Across multiple domains of social perception - including social categorization, emotion perception, impression formation and mentalizing - multivariate pattern analysis (MVPA) of functional magnetic resonance imaging (fMRI) data has permitted a more detailed understanding of how social information is processed and represented in the brain. As in other neuroimaging fields, the neuroscientific study of social perception initially relied on broad structure-function associations derived from univariate fMRI analysis to map neural regions involved in these processes. In this review, we trace the ways that social neuroscience studies using MVPA have built on these neuroanatomical associations to better characterize the computational relevance of different brain regions, and discuss how MVPA allows explicit tests of the correspondence between psychological models and the neural representation of social information. We also describe current and future advances in methodological approaches to multivariate fMRI data and their theoretical value for the neuroscience of social perception.

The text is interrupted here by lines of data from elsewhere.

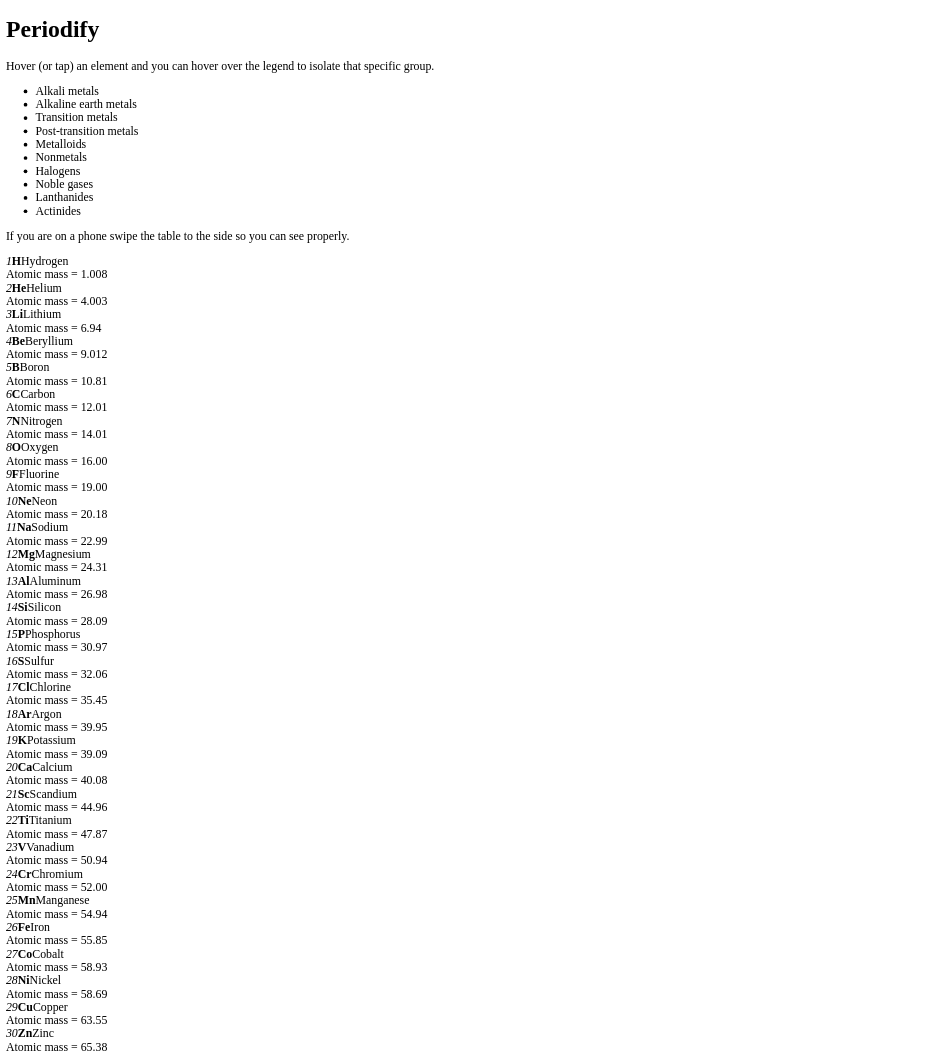
Repository: manayparikh1/Periodify
Page: index.html
The author's editor kept a copy of each file at every save. The page is drawn from the files as they stood at one save, then again after the next save.
The browser window is 1280 px wide. The pictures show the whole page, at 74% of full size.

Above is the page before, as saved 2026-10-12 13:53:53.

### index.html
<!DOCTYPE html>
<html lang="en">

<head>
    <meta charset="UTF-8">
    <meta name="viewport" content="width=device-width, initial-scale=1.0">
    <title>Periodify</title>
</head>

<body>
    <!-- === HTML STARTS here===-->
    <header>
        <h1>Period<span>ify</span></h1>
        <p>Hover (or tap) an element and you can hover over the legend to isolate that specific group.</p>
    </header>
    <!-- === Legend === -->
    <ul class="legend">
        <li class="k-ak" style="--c: var(--ak);">Alkali metals</li>
        <li class="k-ae" style="--c: var(--ae);">Alkaline earth metals</li>
        <li class="k-tm" style="--c: var(--tm);">Transition metals</li>
        <li class="k-pt" style="--c: var(--pt);">Post-transition metals</li>
        <li class="k-md" style="--c: var(--md);">Metalloids</li>
        <li class="k-nm" style="--c: var(--nm);">Nonmetals</li>
        <li class="k-hg" style="--c: var(--hg);">Halogens</li>
        <li class="k-hl" style="--c: var(--hl);">Noble gases</li>
        <li class="k-la" style="--c: var(--la);">Lanthanides</li>
        <li class="k-ac" style="--c: var(--ac);">Actinides</li>
    </ul>
    <p class="hint">If you are on a phone swipe the table to the side so you can see properly.</p>
    <div class="scroll">
        <div class="table">

            <!-- The first period -->
            <div class="el nm" tabindex="0"><i>1</i><b>H</b><span>Hydrogen<br>Atomic mass = 1.008</span></div>
            <div class="gap" style="--n:16"></div>
            <!-- Gives a 16 element gap because hydron and helium are not in the same column -->
            <div class="el ng" tabindex="0"><i>2</i><b>He</b><span>Helium<br>Atomic mass = 4.003</span></div>
            <!-- The second period -->
            <div class="el ak" tabindex="0"><i>3</i><b>Li</b><span>Lithium<br>Atomic mass = 6.94</span></div>
            <div class="el ae" tabindex="0"><i>4</i><b>Be</b><span>Beryllium<br>Atomic mass = 9.012</span></div>
            <div class="gap" style="--n:10"></div>
            <div class="el md" tabindex="0"><i>5</i><b>B</b><span>Boron<br>Atomic mass = 10.81</span></div>
            <div class="el nm" tabindex="0"><i>6</i><b>C</b><span>Carbon<br>Atomic mass = 12.01</span></div>
            <div class="el nm" tabindex="0"><i>7</i><b>N</b><span>Nitrogen<br>Atomic mass = 14.01</span></div>
            <div class="el nm" tabindex="0"><i>8</i><b>O</b><span>Oxygen<br>Atomic mass = 16.00</span></div>
            <div class="el hg" tabindex="0"><i>9</i><b>F</b><span>Fluorine<br>Atomic mass = 19.00</span></div>
            <div class="el ng" tabindex="0"><i>10</i><b>Ne</b><span>Neon<br>Atomic mass = 20.18</span></div>
            <!-- The third period -->
            <div class="el ak" tabindex="0"><i>11</i><b>Na</b><span>Sodium<br>Atomic mass = 22.99</span></div>
            <div class="el ae" tabindex="0"><i>12</i><b>Mg</b><span>Magnesium<br>Atomic mass = 24.31</span></div>
            <div class="gap" style="--n:10"></div>
            <div class="el md" tabindex="0"><i>13</i><b>Al</b><span>Aluminum<br>Atomic mass = 26.98</span></div>
            <div class="el nm" tabindex="0"><i>14</i><b>Si</b><span>Silicon<br>Atomic mass = 28.09</span></div>
            <div class="el nm" tabindex="0"><i>15</i><b>P</b><span>Phosphorus<br>Atomic mass = 30.97</span></div>
            <div class="el nm" tabindex="0"><i>16</i><b>S</b><span>Sulfur<br>Atomic mass = 32.06</span></div>
            <div class="el hg" tabindex="0"><i>17</i><b>Cl</b><span>Chlorine<br>Atomic mass = 35.45</span></div>
            <div class="el ng" tabindex="0"><i>18</i><b>Ar</b><span>Argon<br>Atomic mass = 39.95</span></div>
            <!-- the fourth period -->
            <div class="el ak" tabindex="0"><i>19</i><b>K</b><span>Potassium<br>Atomic mass = 39.09</span></div>
            <div class="el ae" tabindex="0"><i>20</i><b>Ca</b><span>Calcium<br>Atomic mass = 40.08</span></div>
            <div class="el tm" tabindex="0"><i>21</i><b>Sc</b><span>Scandium<br>Atomic mass = 44.96</span></div>
            <div class="el tm" tabindex="0"><i>22</i><b>Ti</b><span>Titanium<br>Atomic mass = 47.87</span></div>
            <div class="el tm" tabindex="0"><i>23</i><b>V</b><span>Vanadium<br>Atomic mass = 50.94</span></div>
            <div class="el tm" tabindex="0"><i>24</i><b>Cr</b><span>Chromium<br>Atomic mass = 52.00</span></div>
            <div class="el tm" tabindex="0"><i>25</i><b>Mn</b><span>Manganese<br>Atomic mass = 54.94</span></div>
            <div class="el tm" tabindex="0"><i>26</i><b>Fe</b><span>Iron<br>Atomic mass = 55.85</span></div>
            <div class="el tm" tabindex="0"><i>27</i><b>Co</b><span>Cobalt<br>Atomic mass = 58.93</span></div>
            <div class="el tm" tabindex="0"><i>28</i><b>Ni</b><span>Nickel<br>Atomic mass = 58.69</span></div>
            <div class="el tm" tabindex="0"><i>29</i><b>Cu</b><span>Copper<br>Atomic mass = 63.55</span></div>
            <div class="el tm" tabindex="0"><i>30</i><b>Zn</b><span>Zinc<br>Atomic mass = 65.38</span></div>







        </div>
    </div>
</body>

















































<style>
    /* the colours */

    :root {
        --bg: #dedfdde9;
        --text: #1c1919;
        --card: #f5f5f5;
        --muted: #a9a9a9;

        --am: #4fa75f;
        /*Alkali metals*/
        --ae: #96773a;
        /*alkaline earth metals*/
        --ac: #765545;
        /*transition metals*/
        --aem: #ffb;
        /*post transition metals*/
        --rnm: rgb(104, 117, 238);
        /*metalloids*/
        --ptt: rgb(189, 153, 210);
        /*halogens*/
        --nm: rgb(234, 121, 121);
        /*non metals*/
        --hl: #bf9b9b;
        /*noble gases*/
        --ng: #f48fb1;
        /*actinades */
        --la: #c0df9d;
        /*lanthanides */

        --wobble: 255px 15px 225px 15px / 15px 225px 15px 255px;
        /*drawn by hand design not accurate rn*/

    }

After the next save:
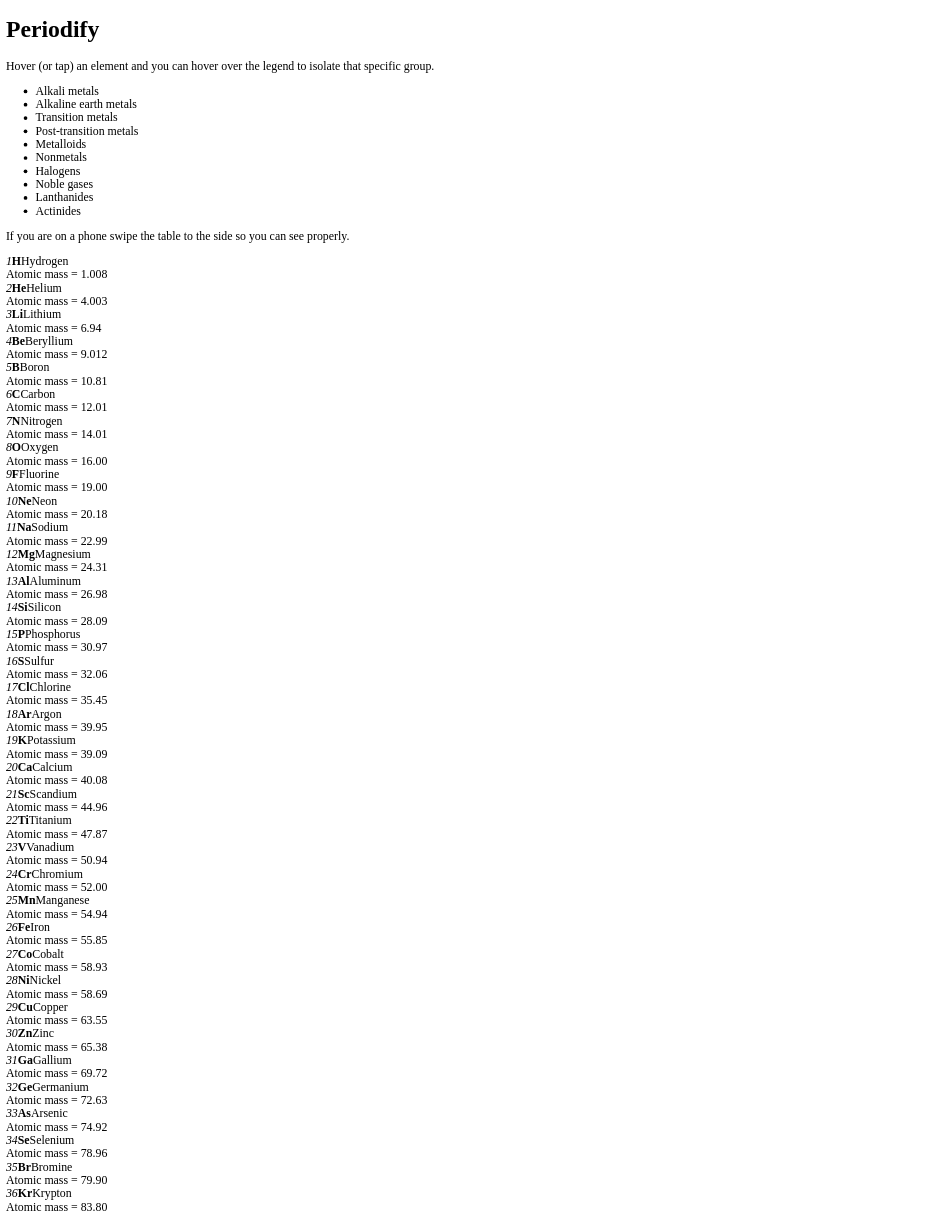
Saved 3 days later.
--- a/index.html
+++ b/index.html
@@ -68,8 +68,13 @@
             <div class="el tm" tabindex="0"><i>28</i><b>Ni</b><span>Nickel<br>Atomic mass = 58.69</span></div>
             <div class="el tm" tabindex="0"><i>29</i><b>Cu</b><span>Copper<br>Atomic mass = 63.55</span></div>
             <div class="el tm" tabindex="0"><i>30</i><b>Zn</b><span>Zinc<br>Atomic mass = 65.38</span></div>
-
-
+            <div class="el pt" tabindex="0"><i>31</i><b>Ga</b><span>Gallium<br>Atomic mass = 69.72</span></div>
+            <div class="el md" tabindex="0"><i>32</i><b>Ge</b><span>Germanium<br>Atomic mass = 72.63</span></div>
+            <div class="el md" tabindex="0"><i>33</i><b>As</b><span>Arsenic<br>Atomic mass = 74.92</span></div>
+            <div class="el nm" tabindex="0"><i>34</i><b>Se</b><span>Selenium<br>Atomic mass = 78.96</span></div>
+            <div class="el hg" tabindex="0"><i>35</i><b>Br</b><span>Bromine<br>Atomic mass = 79.90</span></div>
+            <div class="el ng" tabindex="0"><i>36</i><b>Kr</b><span>Krypton<br>Atomic mass = 83.80</span></div>
+            <!-- the fifth period -->
 
 
 
@@ -78,86 +83,3 @@
         </div>
     </div>
 </body>
-
-
-
-
-
-
-
-
-
-
-
-
-
-
-
-
-
-
-
-
-
-
-
-
-
-
-
-
-
-
-
-
-
-
-
-
-
-
-
-
-
-
-
-
-
-
-
-
-
-<style>
-    /* the colours */
-
-    :root {
-        --bg: #dedfdde9;
-        --text: #1c1919;
-        --card: #f5f5f5;
-        --muted: #a9a9a9;
-
-        --am: #4fa75f;
-        /*Alkali metals*/
-        --ae: #96773a;
-        /*alkaline earth metals*/
-        --ac: #765545;
-        /*transition metals*/
-        --aem: #ffb;
-        /*post transition metals*/
-        --rnm: rgb(104, 117, 238);
-        /*metalloids*/
-        --ptt: rgb(189, 153, 210);
-        /*halogens*/
-        --nm: rgb(234, 121, 121);
-        /*non metals*/
-        --hl: #bf9b9b;
-        /*noble gases*/
-        --ng: #f48fb1;
-        /*actinades */
-        --la: #c0df9d;
-        /*lanthanides */
-
-        --wobble: 255px 15px 225px 15px / 15px 225px 15px 255px;
-        /*drawn by hand design not accurate rn*/
-
-    }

- computational neuroscience
- multivariate pattern analysis
- social cognition
- social perception
ASJC Scopus subject areas
- Experimental and Cognitive Psychology
- Cognitive Neuroscience